Items listed in a dataset:
= Beginning of Section =

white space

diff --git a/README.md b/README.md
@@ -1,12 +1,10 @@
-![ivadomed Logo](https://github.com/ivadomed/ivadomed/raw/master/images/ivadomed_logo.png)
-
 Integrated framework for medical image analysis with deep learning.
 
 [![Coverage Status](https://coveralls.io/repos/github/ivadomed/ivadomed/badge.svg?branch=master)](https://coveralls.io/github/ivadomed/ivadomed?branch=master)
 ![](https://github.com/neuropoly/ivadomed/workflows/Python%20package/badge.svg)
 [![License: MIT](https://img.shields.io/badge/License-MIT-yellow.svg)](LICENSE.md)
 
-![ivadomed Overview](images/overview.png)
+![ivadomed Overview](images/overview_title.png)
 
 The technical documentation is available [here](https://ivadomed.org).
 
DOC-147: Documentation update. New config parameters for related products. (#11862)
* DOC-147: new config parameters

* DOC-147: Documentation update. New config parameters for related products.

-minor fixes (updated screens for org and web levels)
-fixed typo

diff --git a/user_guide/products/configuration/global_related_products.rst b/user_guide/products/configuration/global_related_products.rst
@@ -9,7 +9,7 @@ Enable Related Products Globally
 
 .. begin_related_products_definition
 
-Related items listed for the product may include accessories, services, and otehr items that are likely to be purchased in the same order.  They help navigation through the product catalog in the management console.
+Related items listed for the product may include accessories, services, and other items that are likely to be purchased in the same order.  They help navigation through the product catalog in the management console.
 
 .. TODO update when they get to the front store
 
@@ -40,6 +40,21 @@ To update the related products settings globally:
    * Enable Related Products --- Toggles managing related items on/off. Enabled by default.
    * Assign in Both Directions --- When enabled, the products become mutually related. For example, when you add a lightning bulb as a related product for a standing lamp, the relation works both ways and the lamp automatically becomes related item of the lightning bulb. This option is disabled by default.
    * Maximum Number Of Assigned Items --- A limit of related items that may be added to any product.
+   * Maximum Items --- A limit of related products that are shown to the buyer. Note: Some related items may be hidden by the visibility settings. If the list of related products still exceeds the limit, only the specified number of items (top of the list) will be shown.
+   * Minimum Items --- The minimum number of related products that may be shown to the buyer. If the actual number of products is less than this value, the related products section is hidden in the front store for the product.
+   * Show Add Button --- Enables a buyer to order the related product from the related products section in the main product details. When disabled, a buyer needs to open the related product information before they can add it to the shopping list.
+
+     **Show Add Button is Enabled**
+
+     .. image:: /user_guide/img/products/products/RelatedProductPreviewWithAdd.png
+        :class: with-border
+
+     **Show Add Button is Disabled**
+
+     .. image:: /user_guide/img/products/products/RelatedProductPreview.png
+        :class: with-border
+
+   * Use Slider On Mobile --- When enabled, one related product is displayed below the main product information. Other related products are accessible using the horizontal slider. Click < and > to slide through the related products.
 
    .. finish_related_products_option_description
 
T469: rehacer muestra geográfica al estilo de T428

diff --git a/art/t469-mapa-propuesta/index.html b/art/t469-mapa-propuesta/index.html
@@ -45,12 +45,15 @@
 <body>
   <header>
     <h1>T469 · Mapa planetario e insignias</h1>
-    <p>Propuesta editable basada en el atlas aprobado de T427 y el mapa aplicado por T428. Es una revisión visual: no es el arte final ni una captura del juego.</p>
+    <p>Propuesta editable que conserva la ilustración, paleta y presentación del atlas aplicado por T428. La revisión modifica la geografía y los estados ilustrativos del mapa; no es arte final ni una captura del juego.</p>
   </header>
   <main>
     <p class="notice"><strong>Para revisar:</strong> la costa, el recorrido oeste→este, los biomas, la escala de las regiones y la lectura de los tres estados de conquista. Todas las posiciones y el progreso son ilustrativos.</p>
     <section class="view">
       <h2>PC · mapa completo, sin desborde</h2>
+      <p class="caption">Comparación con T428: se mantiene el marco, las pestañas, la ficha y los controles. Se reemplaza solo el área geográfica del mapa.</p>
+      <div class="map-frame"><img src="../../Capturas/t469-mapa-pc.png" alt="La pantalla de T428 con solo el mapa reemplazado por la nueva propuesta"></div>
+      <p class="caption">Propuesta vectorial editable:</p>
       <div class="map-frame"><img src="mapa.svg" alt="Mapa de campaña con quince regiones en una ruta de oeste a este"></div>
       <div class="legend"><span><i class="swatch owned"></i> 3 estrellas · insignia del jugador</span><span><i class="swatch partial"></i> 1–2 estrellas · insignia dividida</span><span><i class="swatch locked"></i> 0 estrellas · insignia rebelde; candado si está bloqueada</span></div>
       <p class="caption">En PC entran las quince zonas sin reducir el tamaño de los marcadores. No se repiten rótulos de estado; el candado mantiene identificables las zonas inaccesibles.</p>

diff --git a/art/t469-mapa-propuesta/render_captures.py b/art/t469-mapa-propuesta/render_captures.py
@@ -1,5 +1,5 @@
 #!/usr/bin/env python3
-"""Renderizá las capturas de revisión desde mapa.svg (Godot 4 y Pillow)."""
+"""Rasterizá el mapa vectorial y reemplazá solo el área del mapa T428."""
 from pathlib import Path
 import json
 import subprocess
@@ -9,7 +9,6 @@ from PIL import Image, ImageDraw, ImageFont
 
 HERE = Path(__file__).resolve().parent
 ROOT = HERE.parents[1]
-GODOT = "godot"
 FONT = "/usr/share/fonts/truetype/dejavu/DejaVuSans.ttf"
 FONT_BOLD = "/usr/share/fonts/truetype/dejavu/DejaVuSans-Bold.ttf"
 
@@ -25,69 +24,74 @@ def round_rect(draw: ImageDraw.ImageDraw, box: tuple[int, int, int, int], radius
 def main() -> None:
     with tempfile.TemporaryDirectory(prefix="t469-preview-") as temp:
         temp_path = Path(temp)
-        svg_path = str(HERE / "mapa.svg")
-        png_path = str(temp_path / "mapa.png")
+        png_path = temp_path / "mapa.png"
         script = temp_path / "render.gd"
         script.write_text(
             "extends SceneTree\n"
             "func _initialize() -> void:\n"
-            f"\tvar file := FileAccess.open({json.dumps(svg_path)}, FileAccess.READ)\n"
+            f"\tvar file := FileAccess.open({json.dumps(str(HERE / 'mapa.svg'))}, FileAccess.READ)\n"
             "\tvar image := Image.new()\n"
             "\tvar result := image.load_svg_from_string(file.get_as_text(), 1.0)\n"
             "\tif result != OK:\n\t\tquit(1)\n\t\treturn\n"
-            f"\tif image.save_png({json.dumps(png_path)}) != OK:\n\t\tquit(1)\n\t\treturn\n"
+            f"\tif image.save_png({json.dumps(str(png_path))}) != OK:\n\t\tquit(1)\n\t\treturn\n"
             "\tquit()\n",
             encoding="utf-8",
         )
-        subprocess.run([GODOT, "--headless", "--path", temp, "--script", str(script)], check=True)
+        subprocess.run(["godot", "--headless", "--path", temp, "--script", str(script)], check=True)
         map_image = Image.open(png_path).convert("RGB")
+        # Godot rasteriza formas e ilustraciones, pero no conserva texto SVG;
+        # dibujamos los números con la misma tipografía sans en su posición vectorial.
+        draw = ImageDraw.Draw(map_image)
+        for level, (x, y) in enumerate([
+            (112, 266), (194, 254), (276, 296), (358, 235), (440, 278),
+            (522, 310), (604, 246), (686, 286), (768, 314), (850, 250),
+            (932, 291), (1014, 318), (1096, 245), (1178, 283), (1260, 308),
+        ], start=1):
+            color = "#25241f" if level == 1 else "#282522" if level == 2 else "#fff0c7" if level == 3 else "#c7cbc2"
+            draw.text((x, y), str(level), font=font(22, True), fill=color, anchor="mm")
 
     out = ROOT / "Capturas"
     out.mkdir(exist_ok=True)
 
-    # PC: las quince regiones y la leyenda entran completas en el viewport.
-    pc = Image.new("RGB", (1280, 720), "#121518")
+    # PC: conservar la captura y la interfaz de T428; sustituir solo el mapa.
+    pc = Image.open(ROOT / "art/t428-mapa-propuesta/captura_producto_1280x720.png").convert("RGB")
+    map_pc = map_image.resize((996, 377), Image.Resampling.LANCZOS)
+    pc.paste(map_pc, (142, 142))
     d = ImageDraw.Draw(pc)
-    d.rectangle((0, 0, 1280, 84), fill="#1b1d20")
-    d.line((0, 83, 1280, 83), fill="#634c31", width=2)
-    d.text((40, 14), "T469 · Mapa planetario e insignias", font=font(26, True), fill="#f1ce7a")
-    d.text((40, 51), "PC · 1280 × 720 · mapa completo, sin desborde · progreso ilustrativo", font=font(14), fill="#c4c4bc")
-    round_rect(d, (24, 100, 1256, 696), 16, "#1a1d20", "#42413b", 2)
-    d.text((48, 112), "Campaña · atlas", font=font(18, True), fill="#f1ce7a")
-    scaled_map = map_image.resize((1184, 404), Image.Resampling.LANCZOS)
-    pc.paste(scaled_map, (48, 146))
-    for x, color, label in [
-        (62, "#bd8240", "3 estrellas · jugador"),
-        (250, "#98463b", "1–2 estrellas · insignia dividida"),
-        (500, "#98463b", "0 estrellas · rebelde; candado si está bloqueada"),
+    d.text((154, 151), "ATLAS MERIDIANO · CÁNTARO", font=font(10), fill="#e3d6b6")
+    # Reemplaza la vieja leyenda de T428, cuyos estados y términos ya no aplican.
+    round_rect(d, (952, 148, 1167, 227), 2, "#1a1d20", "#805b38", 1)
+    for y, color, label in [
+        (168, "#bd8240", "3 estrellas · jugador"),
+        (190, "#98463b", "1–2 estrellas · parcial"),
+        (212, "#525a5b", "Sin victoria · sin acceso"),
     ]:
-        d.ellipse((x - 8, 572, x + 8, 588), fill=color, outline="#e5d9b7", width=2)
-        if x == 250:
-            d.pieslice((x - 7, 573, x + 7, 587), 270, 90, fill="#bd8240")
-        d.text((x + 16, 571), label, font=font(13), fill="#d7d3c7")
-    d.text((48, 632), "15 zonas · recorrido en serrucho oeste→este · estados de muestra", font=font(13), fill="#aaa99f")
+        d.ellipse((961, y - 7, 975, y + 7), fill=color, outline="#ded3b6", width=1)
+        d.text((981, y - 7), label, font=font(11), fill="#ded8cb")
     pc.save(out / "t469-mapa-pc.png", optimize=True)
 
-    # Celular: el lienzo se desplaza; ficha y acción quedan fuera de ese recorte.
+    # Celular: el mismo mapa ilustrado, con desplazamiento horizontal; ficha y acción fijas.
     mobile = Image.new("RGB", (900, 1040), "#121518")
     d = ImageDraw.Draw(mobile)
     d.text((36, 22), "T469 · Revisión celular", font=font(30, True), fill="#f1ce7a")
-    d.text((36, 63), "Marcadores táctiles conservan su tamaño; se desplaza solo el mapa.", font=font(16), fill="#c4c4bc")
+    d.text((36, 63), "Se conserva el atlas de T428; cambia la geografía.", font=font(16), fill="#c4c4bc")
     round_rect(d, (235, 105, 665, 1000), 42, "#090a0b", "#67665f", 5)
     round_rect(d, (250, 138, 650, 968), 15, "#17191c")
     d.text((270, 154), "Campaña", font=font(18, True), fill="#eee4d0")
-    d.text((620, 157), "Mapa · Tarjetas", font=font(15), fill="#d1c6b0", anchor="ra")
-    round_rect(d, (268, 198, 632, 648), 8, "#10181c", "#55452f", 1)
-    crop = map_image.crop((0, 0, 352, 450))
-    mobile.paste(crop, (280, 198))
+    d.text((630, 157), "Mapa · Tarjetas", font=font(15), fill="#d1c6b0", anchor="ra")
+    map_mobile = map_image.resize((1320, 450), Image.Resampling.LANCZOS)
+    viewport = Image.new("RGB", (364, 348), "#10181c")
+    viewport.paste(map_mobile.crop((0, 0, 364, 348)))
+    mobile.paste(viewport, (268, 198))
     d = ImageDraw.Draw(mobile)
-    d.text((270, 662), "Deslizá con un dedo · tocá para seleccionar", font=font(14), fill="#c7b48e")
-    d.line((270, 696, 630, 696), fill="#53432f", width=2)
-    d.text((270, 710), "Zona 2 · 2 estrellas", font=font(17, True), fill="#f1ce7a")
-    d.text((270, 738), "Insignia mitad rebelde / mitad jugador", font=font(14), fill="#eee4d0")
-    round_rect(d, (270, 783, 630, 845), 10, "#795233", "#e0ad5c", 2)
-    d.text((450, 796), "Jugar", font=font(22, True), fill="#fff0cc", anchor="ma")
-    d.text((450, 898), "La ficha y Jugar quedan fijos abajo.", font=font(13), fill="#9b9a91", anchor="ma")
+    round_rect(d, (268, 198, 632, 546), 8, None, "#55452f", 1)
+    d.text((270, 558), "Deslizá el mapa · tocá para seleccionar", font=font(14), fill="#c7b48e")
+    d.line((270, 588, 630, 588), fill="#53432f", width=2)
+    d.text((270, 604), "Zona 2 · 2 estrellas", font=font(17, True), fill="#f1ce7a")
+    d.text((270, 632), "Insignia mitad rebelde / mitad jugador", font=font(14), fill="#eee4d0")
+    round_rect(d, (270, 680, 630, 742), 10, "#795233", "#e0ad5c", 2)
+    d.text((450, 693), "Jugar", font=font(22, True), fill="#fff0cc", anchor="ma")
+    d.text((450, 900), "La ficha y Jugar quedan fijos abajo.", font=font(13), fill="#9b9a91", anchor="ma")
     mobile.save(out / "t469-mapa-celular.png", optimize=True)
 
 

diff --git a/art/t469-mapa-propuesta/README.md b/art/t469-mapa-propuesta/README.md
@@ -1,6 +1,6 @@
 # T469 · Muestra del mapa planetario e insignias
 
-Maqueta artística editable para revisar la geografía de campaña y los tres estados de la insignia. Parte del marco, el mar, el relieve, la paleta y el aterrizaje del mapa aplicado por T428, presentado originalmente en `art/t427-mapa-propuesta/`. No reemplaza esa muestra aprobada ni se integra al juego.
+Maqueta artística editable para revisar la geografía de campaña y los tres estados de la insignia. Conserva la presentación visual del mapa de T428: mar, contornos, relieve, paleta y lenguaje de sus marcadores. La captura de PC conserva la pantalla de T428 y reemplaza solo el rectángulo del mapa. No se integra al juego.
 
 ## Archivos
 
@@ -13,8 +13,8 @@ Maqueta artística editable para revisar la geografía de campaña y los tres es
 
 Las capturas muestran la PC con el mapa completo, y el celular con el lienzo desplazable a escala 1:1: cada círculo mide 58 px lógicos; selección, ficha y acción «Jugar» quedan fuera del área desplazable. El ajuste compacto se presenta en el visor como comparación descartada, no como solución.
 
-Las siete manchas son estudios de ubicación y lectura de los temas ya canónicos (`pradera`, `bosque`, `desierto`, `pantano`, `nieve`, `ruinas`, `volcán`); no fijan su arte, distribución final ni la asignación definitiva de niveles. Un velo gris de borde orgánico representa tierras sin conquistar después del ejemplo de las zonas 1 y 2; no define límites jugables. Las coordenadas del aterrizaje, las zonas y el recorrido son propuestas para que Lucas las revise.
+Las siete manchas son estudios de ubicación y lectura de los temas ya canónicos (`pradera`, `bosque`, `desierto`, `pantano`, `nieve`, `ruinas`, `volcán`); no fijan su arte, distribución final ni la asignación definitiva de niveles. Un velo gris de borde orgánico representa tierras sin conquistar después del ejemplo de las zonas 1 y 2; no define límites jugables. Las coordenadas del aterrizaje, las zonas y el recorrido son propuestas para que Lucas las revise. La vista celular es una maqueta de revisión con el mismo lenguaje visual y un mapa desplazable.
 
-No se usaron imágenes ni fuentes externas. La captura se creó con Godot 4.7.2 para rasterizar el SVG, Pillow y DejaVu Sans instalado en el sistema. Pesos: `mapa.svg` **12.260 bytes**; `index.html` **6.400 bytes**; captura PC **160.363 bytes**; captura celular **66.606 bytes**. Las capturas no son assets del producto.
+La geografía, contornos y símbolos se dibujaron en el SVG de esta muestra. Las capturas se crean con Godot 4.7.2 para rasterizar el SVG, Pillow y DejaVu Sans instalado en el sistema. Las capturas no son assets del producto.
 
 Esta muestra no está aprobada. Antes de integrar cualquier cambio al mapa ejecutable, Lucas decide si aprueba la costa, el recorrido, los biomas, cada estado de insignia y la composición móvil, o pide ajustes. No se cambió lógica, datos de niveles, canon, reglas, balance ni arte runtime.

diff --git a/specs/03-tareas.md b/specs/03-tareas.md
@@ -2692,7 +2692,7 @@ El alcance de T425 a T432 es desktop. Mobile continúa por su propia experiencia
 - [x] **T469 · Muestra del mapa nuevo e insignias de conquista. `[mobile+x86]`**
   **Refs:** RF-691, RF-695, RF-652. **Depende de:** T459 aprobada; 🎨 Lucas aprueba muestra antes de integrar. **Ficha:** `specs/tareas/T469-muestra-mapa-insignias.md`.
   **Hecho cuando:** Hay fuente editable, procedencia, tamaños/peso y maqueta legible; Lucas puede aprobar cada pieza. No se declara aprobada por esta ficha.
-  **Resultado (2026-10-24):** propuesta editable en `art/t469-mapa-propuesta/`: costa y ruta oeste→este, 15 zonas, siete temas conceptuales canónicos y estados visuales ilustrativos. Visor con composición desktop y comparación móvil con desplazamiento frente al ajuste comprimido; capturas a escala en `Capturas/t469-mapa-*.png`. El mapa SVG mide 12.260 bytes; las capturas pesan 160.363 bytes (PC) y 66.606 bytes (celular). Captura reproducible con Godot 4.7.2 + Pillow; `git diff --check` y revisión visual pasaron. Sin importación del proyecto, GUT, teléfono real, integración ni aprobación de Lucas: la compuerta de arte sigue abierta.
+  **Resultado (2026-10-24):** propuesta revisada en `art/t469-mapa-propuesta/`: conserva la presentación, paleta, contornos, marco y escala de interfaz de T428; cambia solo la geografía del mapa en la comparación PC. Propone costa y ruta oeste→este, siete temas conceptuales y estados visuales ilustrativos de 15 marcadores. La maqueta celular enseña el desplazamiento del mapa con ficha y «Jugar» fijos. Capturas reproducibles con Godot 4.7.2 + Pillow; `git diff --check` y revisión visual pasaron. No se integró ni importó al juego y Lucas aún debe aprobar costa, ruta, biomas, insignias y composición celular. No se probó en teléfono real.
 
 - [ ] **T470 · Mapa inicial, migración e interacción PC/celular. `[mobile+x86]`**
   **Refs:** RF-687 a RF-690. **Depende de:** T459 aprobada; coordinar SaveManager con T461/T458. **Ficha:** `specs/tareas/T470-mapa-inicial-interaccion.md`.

= End of Section =

Where a line of the data holds the word "teléfono", copy that line.

- **Result for this exercise**:
-  **Resultado (2026-10-24):** propuesta editable en `art/t469-mapa-propuesta/`: costa y ruta oeste→este, 15 zonas, siete temas conceptuales canónicos y estados visuales ilustrativos. Visor con composición desktop y comparación móvil con desplazamiento frente al ajuste comprimido; capturas a escala en `Capturas/t469-mapa-*.png`. El mapa SVG mide 12.260 bytes; las capturas pesan 160.363 bytes (PC) y 66.606 bytes (celular). Captura reproducible con Godot 4.7.2 + Pillow; `git diff --check` y revisión visual pasaron. Sin importación del proyecto, GUT, teléfono real, integración ni aprobación de Lucas: la compuerta de arte sigue abierta.
+  **Resultado (2026-10-24):** propuesta revisada en `art/t469-mapa-propuesta/`: conserva la presentación, paleta, contornos, marco y escala de interfaz de T428; cambia solo la geografía del mapa en la comparación PC. Propone costa y ruta oeste→este, siete temas conceptuales y estados visuales ilustrativos de 15 marcadores. La maqueta celular enseña el desplazamiento del mapa con ficha y «Jugar» fijos. Capturas reproducibles con Godot 4.7.2 + Pillow; `git diff --check` y revisión visual pasaron. No se integró ni importó al juego y Lucas aún debe aprobar costa, ruta, biomas, insignias y composición celular. No se probó en teléfono real.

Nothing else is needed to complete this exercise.